Older residents of Suwon, South Korea, will remember a narrow-gauge railway that took the Su-In Line train through a landscape of beaches and salterns from 1937 to 1995. Originally used to move salt during imperial Japanese rule, the railway became a primary means of transportation for low-income laborers and students after the Korean War. Seoul-based Yong Ju Lee Architecture is looking to reinvigorate the faded memory for a new generation of South Koreans using this pixelated, stainless steel memorial composed of two interpretive sculptures.

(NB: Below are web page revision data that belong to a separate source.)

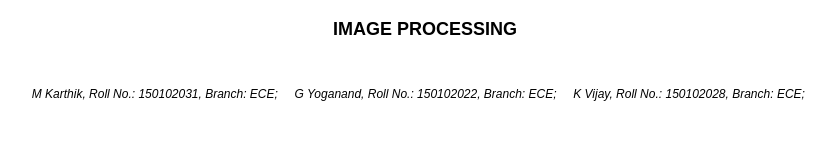
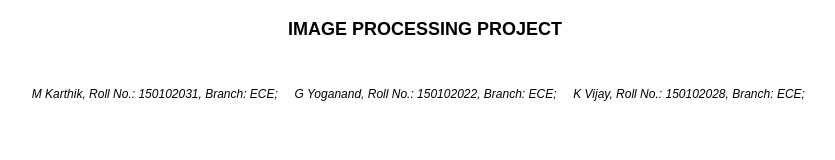
Before and after one commit to indkumar8999/Image-Processing, a plain HTML site: page Project_Report_Template.html in a window 1280 px wide. Shown: the whole page, without its empty margins (215-1050 px from the left). Drawn offline with Linux system fonts and the light colour scheme.

Commit message:
Update Project_Report_Template.html

```diff
--- a/Project_Report_Template.html
+++ b/Project_Report_Template.html
@@ -16,7 +16,7 @@
 	</head>
 	<body>
 		<div class="container">
-			<div class="title">IMAGE PROCESSING</div>
+			<div class="title">IMAGE PROCESSING PROJECT</div>
 
 			<div class="authors">
 
```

Dispersion, a pair of sculptures that appear to melt or disintegrate into their surroundings, is built to the dimensions of the original Su-In Line train, including its narrow 762mm (2.5-foot) width, which made for a very cramped commute.
Dispersion 1 is an exterior restoration of the train that starts off pixelated and dematerialized, but then solidifies, or vice versa, depending upon the viewer’s angle. Dispersion 2, a second car that trails closely behind, reimagines the former train’s interior. It features a seated woman’s silhouette on one side, invoking an atmosphere of the past and allowing visitors of the memorial to join her.
Both parts of the sculpture are built entirely from stainless steel, to both reflect and contrast the current surroundings. The installation lives on the grounds of the former railway's final stop in Su-In Line Memorial Park.